**DATA FOR REVIEW**
- - - - -

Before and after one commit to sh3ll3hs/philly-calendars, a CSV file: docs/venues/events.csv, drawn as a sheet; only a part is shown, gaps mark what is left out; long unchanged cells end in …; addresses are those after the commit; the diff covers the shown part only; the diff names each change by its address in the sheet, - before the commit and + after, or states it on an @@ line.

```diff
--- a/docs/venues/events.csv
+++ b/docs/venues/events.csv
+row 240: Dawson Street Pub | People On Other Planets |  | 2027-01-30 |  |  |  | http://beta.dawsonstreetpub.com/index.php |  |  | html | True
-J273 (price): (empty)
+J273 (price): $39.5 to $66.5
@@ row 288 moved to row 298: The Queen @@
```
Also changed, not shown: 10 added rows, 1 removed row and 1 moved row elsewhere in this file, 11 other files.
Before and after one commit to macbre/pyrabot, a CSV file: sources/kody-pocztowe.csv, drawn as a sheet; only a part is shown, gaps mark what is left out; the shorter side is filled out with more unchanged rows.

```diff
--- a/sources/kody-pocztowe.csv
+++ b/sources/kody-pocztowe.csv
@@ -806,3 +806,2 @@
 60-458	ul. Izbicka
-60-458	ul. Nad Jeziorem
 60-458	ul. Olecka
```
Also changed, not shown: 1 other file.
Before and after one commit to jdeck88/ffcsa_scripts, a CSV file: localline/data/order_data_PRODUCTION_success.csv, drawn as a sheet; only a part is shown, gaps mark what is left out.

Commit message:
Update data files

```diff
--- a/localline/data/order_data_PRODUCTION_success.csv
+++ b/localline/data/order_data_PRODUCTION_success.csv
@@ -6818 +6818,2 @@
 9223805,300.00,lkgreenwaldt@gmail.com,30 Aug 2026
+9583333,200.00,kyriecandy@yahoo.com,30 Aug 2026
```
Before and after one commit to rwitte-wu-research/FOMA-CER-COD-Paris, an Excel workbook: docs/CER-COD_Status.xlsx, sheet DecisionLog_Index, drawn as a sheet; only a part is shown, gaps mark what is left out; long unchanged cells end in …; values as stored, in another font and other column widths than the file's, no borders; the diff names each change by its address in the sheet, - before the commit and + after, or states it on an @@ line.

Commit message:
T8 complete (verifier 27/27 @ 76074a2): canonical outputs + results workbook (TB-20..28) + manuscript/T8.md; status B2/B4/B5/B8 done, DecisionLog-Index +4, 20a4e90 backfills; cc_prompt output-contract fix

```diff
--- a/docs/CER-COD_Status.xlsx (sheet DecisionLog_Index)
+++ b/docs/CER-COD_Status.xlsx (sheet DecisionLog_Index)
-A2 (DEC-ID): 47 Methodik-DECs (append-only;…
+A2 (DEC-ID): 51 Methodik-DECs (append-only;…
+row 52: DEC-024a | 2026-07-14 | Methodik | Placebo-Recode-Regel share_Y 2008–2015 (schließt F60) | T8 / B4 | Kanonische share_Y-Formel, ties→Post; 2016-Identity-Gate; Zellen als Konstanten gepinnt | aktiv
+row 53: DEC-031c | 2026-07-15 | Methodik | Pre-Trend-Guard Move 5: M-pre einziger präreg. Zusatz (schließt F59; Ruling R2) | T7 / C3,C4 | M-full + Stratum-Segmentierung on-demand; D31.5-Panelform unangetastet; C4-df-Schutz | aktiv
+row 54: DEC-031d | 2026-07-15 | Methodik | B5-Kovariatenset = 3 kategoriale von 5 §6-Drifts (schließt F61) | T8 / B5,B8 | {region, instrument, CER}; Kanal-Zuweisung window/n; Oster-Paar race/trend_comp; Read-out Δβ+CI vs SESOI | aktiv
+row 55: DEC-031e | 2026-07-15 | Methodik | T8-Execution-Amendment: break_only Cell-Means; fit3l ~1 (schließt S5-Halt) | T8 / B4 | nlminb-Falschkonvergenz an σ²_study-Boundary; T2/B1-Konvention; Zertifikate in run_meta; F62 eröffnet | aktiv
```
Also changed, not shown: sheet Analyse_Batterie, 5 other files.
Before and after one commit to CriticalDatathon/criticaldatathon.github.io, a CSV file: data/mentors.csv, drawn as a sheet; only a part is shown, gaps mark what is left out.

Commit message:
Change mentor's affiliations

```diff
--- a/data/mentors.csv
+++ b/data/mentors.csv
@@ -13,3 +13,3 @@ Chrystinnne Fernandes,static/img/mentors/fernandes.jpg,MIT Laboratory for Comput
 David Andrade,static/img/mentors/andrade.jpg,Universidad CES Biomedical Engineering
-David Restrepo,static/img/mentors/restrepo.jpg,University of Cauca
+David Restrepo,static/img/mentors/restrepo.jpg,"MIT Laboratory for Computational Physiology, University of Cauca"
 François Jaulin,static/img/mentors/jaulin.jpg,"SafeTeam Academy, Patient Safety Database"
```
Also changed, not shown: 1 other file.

- - - - -

**ASSIGNED TASK**
If a line in the entries contains "Also", copy it.

**YOUR SOLUTION**
Also changed, not shown: 10 added rows, 1 removed row and 1 moved row elsewhere in this file, 11 other files.
Also changed, not shown: 1 other file.
Also changed, not shown: sheet Analyse_Batterie, 5 other files.
Also changed, not shown: 1 other file.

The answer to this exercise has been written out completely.